A second judge told her she belonged to the prison, but again spared her prison after skipping unpaid work sessions.
Now a third judge has given Woods a ‘last’ chance – because jailing him could mean his child will be placed in an institution.
Police spotted her driving a white Audi Q3 on Woolton Road in Wavertree at around 10:15 p.m. on April 26 this year.
Paul Blasbery, prosecuting, told Liverpool Crown Court officers who stopped the car – containing three passengers – “could immediately smell the cannabis”.
He said: “The accused’s behavior was described as erratic and confrontational and she found it difficult to follow simple instructions. She eventually passed the blood alcohol test, but returned a positive indication for cocaine. ”

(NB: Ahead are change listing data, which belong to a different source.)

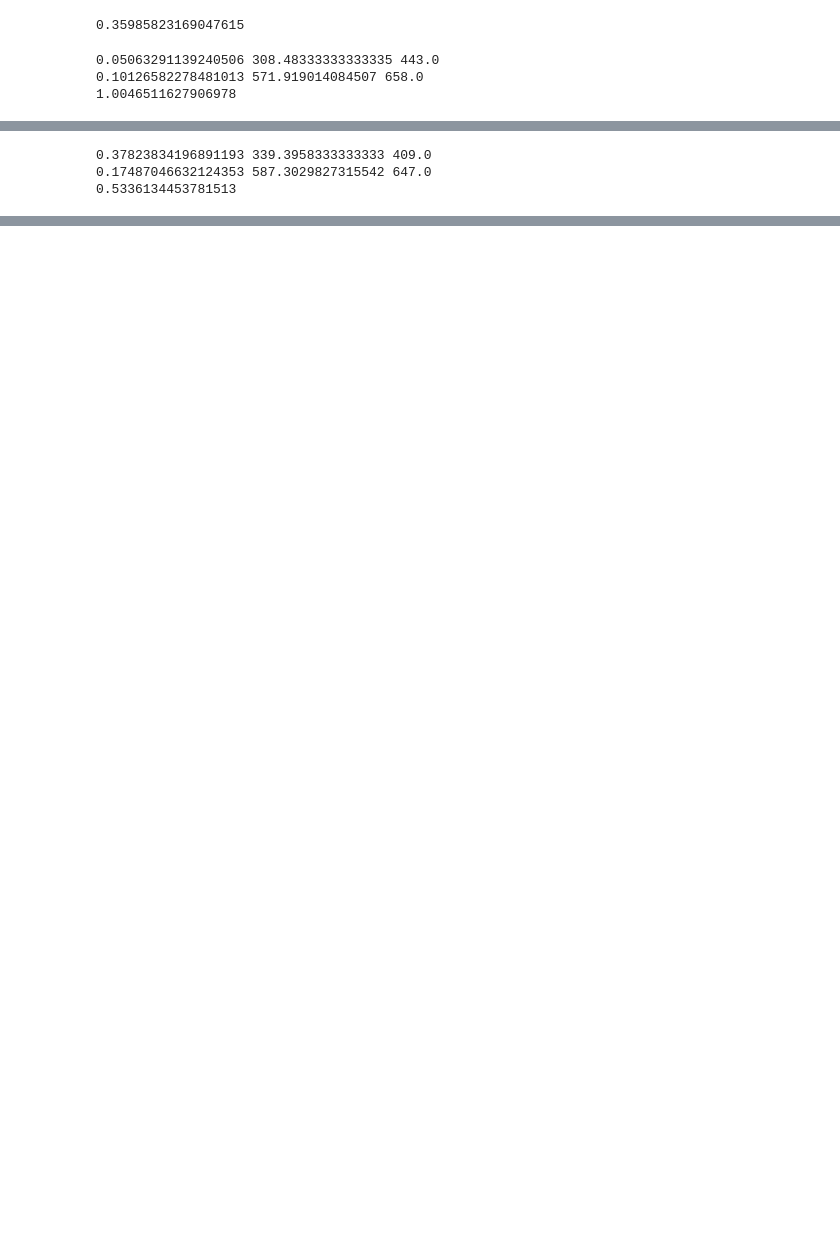
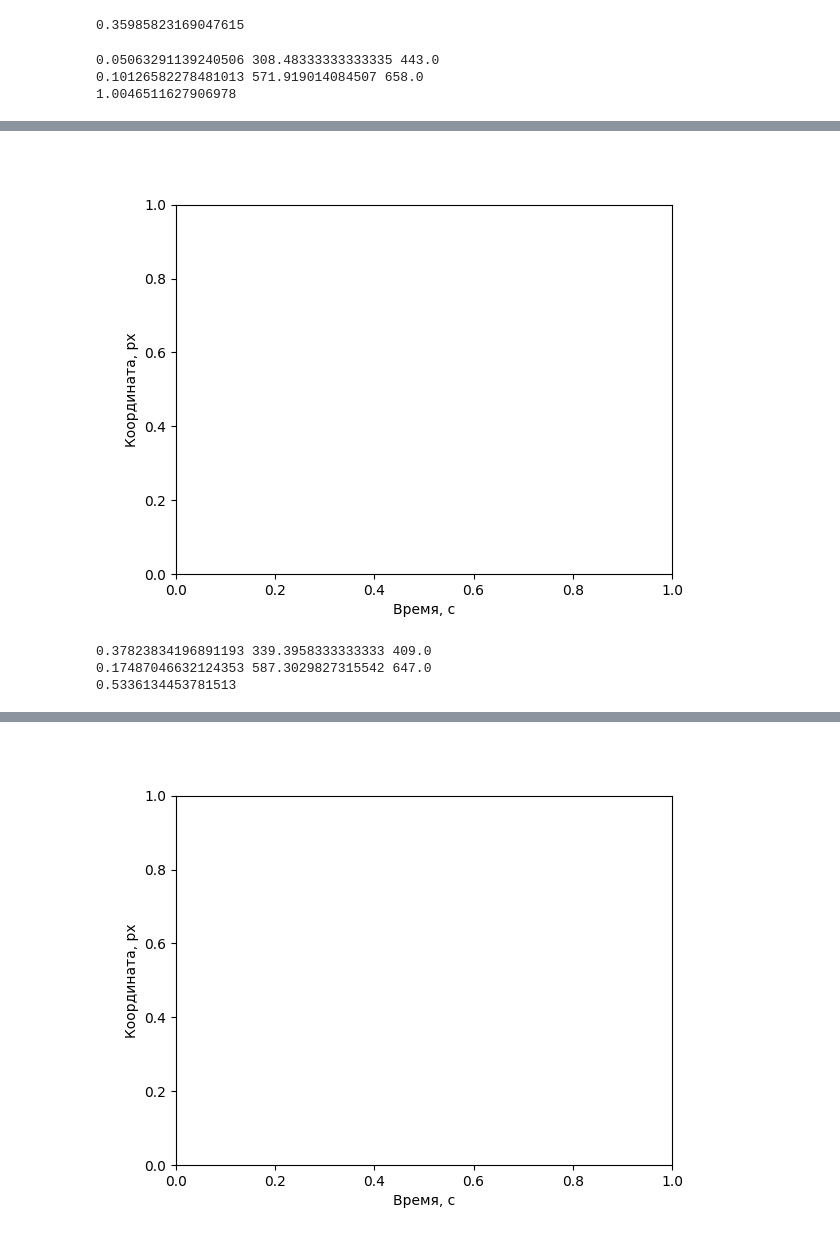
Before and after one commit to sitandr/lab, a Jupyter notebook: pain/main.ipynb, the cells around one changed output, grey strips where cells are left out. Saved outputs shown, nothing was run; the diff lists cells and outputs as text; code cells hidden in the pictures; blank space fills up the shorter version.

```diff
--- a/pain/main.ipynb
+++ b/pain/main.ipynb
@@ -69,8 +69,8 @@ for n, i in enumerate(coords):
     amps.append((np.max(top_n) - np.min(top_n))/(np.max(top_n) - np.max(bott_n)))
 
     plt.figure()
-    plt.plot(np.arange(len(i[0]))/fps, i[0])
-    plt.plot(np.arange(len(i[0]))/fps, i[1])
+    #plt.plot(np.arange(len(i[0]))/fps, i[0])
+    #plt.plot(np.arange(len(i[0]))/fps, i[1])
     plt.xlabel("Время, с")
     plt.ylabel("Координата, px")
     plt.savefig(f"images_src/{n}.png")
@@ -83,3 +82,4 @@ for n, i in enumerate(coords):
+[figure, added]
 0.37823834196891193 339.3958333333333 409.0
 0.17487046632124353 587.3029827315542 647.0
 0.5336134453781513
@@ -87,3 +86,4 @@ for n, i in enumerate(coords):
+[figure, added]
 0.1774891774891775 397.5157894736842 467.0
 0.12987012987012986 619.5398009950248 674.0
 0.6086956521739131
```
Also changed, not shown: parts of 3 cells of this notebook, 1 other file.
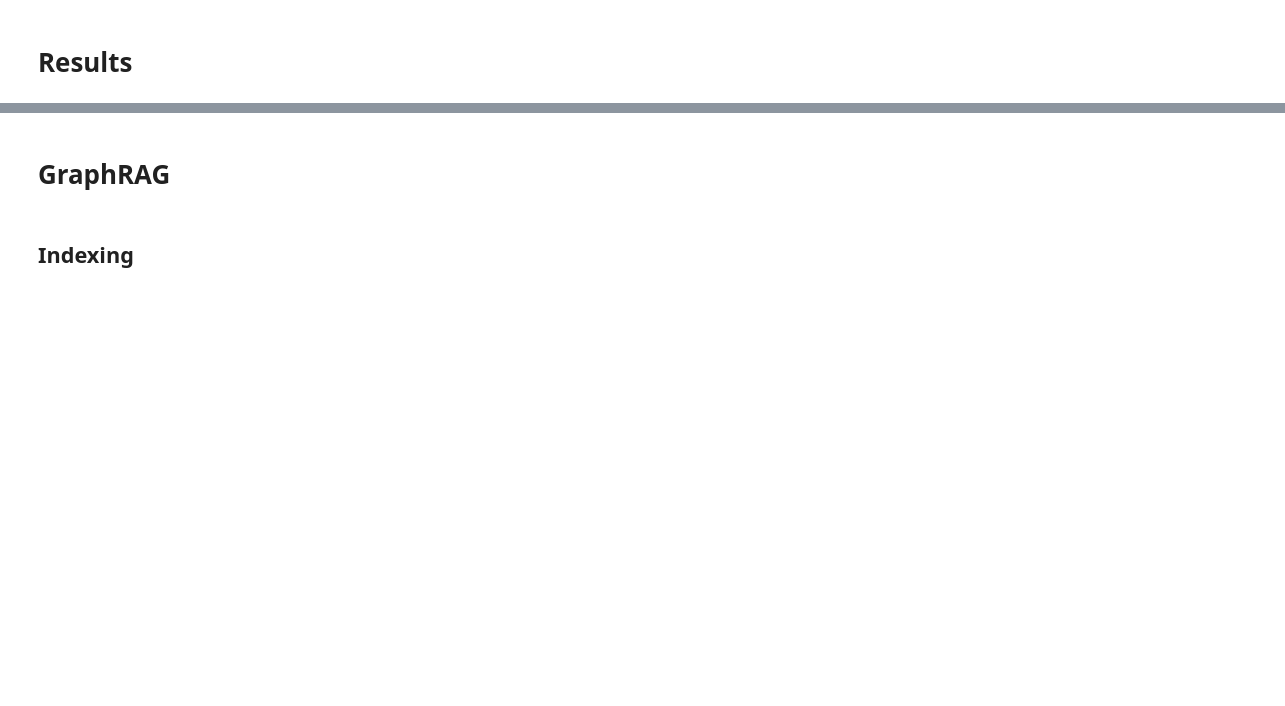
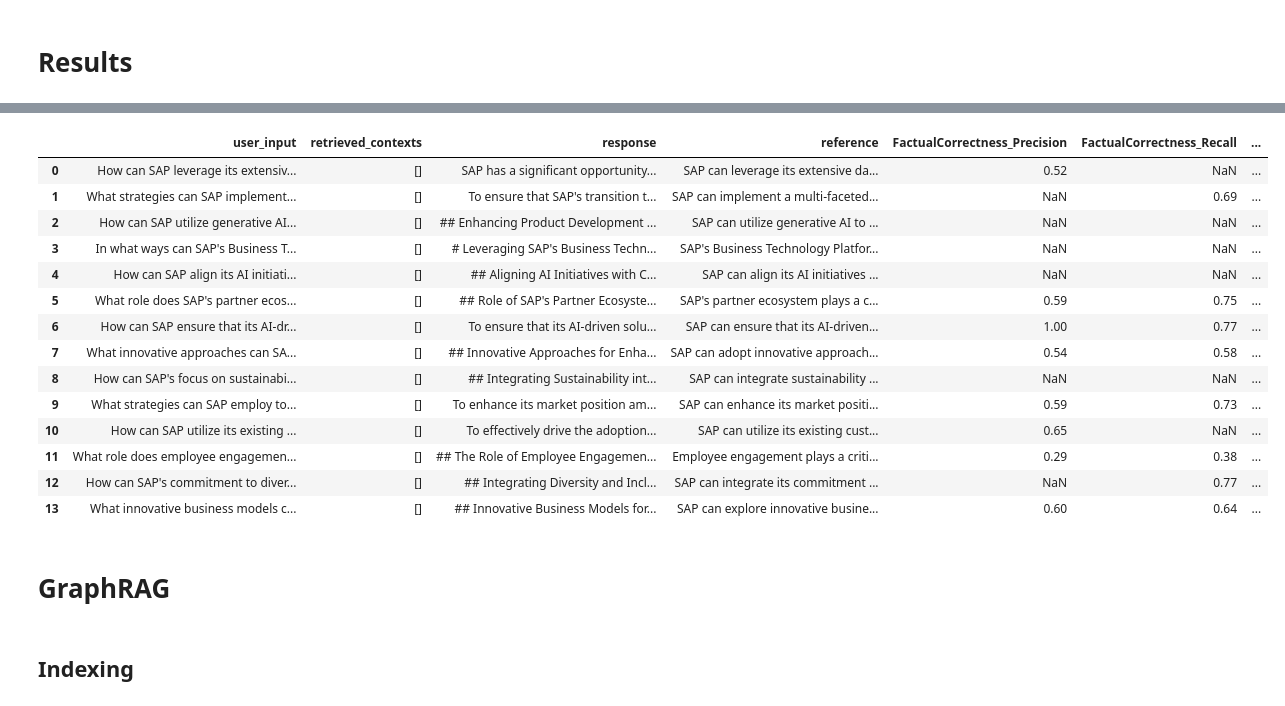
Before and after one commit to Danny123456789121/graphrag-businessqa-evaluation, a Jupyter notebook: benchmark.ipynb, the cells around one changed output, grey strips where cells are left out. Saved outputs shown, nothing was run; the diff lists cells and outputs as text; code cells hidden in the pictures; blank space fills up the shorter version.

Commit message:
refactor benchmark + add evaluation

```diff
--- a/benchmark.ipynb
+++ b/benchmark.ipynb
@@ -112,0 +13,7 @@ tags=['Chroma', 'OpenAIEmbeddings'] vectorstore=<langchain_community.vectorstore
+# %%
+""" Setup RAG; embeddings and chain"""
+
+from rag_utils import setup_rag_embeddings, build_rag_chain
+
+retriever = setup_rag_embeddings(data_dir="input/", chroma_path="chroma")
+rag_chain = build_rag_chain(retriever=retriever, model_name=model_name)
@@ -204,0 +94,21 @@ Dataset({
+# %%
+from ragas.llms import LangchainLLMWrapper
+from ragas.embeddings import LangchainEmbeddingsWrapper
+from langchain_openai import ChatOpenAI
+from langchain_openai import OpenAIEmbeddings
+from ragas.metrics import Faithfulness, FactualCorrectness, SemanticSimilarity
+from ragas import evaluate
+
+evaluator_llm = LangchainLLMWrapper(ChatOpenAI(model=model_name))
+evaluator_embeddings = LangchainEmbeddingsWrapper(OpenAIEmbeddings())
+
+
+metrics = [
+    FactualCorrectness(llm=evaluator_llm, mode="precision", name="FactualCorrectness_Precision"),
+    FactualCorrectness(llm=evaluator_llm, mode="recall", name="FactualCorrectness_Recall"),
+    FactualCorrectness(llm=evaluator_llm, mode="f1", name="FactualCorrectness_F1"),
+    Faithfulness(llm=evaluator_llm),
+
+]
+results = evaluate(dataset=evaluation_dataset, metrics=metrics)
+df = results.to_pandas()
@@ -205,7 +126,2 @@ Dataset({
 # %% [markdown]
 # Results
-# %%
-import pandas as pd
-pd.set_option('display.max_colwidth', 50) # default is 50 / None for unlimited
-
-df
@@ -228,3 +128,30 @@ df
+# %%
+import pandas as pd
+pd.set_option('display.max_colwidth', 250) # default is 50 / None for unlimited
+
+df
+
+# context recall = measures how many of the relevant documents (or pieces of information) were successfully retrieved
+# factual correctness (precision) = proportion of correct claims made that also found in the reference / how many are correct
+# factual correctness (recall) = proportion of facts in the reference that are also present in the response / how many are found
+# faithfulness = are the claims made in the response supported by the retrieved context
+# semantic similarity = how similar the response is to the ground truth
+# %% [output]
+|  | user_input | retrieved_contexts | response | reference | FactualCorrectness_Precision | FactualCorrectness_Recall | ... |
+| 0 | How can SAP leverage its extensiv... | [] | SAP has a significant opportunity... | SAP can leverage its extensive da... | 0.52 | NaN | ... |
+| 1 | What strategies can SAP implement... | [] | To ensure that SAP's transition t... | SAP can implement a multi-faceted... | NaN | 0.69 | ... |
+| 2 | How can SAP utilize generative AI... | [] | ## Enhancing Product Development ... | SAP can utilize generative AI to ... | NaN | NaN | ... |
+| 3 | In what ways can SAP's Business T... | [] | # Leveraging SAP's Business Techn... | SAP's Business Technology Platfor... | NaN | NaN | ... |
+| 4 | How can SAP align its AI initiati... | [] | ## Aligning AI Initiatives with C... | SAP can align its AI initiatives ... | NaN | NaN | ... |
+| 5 | What role does SAP's partner ecos... | [] | ## Role of SAP's Partner Ecosyste... | SAP's partner ecosystem plays a c... | 0.59 | 0.75 | ... |
+| 6 | How can SAP ensure that its AI-dr... | [] | To ensure that its AI-driven solu... | SAP can ensure that its AI-driven... | 1.00 | 0.77 | ... |
+| 7 | What innovative approaches can SA... | [] | ## Innovative Approaches for Enha... | SAP can adopt innovative approach... | 0.54 | 0.58 | ... |
+| 8 | How can SAP's focus on sustainabi... | [] | ## Integrating Sustainability int... | SAP can integrate sustainability ... | NaN | NaN | ... |
+| 9 | What strategies can SAP employ to... | [] | To enhance its market position am... | SAP can enhance its market positi... | 0.59 | 0.73 | ... |
+| 10 | How can SAP utilize its existing ... | [] | To effectively drive the adoption... | SAP can utilize its existing cust... | 0.65 | NaN | ... |
+| 11 | What role does employee engagemen... | [] | ## The Role of Employee Engagemen... | Employee engagement plays a criti... | 0.29 | 0.38 | ... |
+| 12 | How can SAP's commitment to diver... | [] | ## Integrating Diversity and Incl... | SAP can integrate its commitment ... | NaN | 0.77 | ... |
+| 13 | What innovative business models c... | [] | ## Innovative Business Models for... | SAP can explore innovative busine... | 0.60 | 0.64 | ... |
 # %% [markdown]
 # GraphRAG
 # %% [markdown]
```
Also changed, not shown: parts of 34 cells of this notebook, 13 other files.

A blood sample taken later at a police station showed that Woods had 94 mg of the “cocaine breakdown product” benzoylecgonine per liter of blood. The legal limit is 50 mg.
Woods, of Grange Lane, Gateacre, has admitted to driving with drugs and violating his suspended sentence, imposed on November 6, 2020.
It was for possession of cocaine and heroin with the intention of delivering in a Ford Fiesta on the A591 in Kendal on December 27, 2019.
Woods, who admitted to having done two previous drug runs in Kendal, said she had “lost her moral compass” after using cocaine and alcohol and then being exploited by traffickers.
On the occasion, defense lawyers said her ex-partner could look after their daughter if she was imprisoned, but the child would suffer from her absence.
Judge Nicholas Barker handed him two years in prison, suspended for two years, with 180 hours of unpaid work and a six-month curfew.
In November 2020, for skipping four unpaid work sessions and breaking her curfew, she was fined £ 500.
Judge Thomas Teague, QC, said she was “incredibly lucky” to have avoided prison for drug trafficking and said: “Most of the women would be in Styal [women’s prison] now. ”
However, he said only because it was at a “relatively early stage” of the order that he would spare his prison again.
Defending John Weate said today that drug driving would generally not be punishable by jail time.
The lawyer, who said there had been a suggestion of an element of “excessive speeding” by his client, said she had taken cocaine on an earlier date and “had not used cocaine. cocaine then just got out and drove ”.
Mr Weate said Woods made sure she was ‘clean’ after her last conviction, but ‘stupidly at a friend’s birthday party’ took up cocaine again, but didn’t ‘had not done since.
He said she adhered to her previous curfew, despite a violation when her car broke down, for which she was fined which was withdrawn from her benefits.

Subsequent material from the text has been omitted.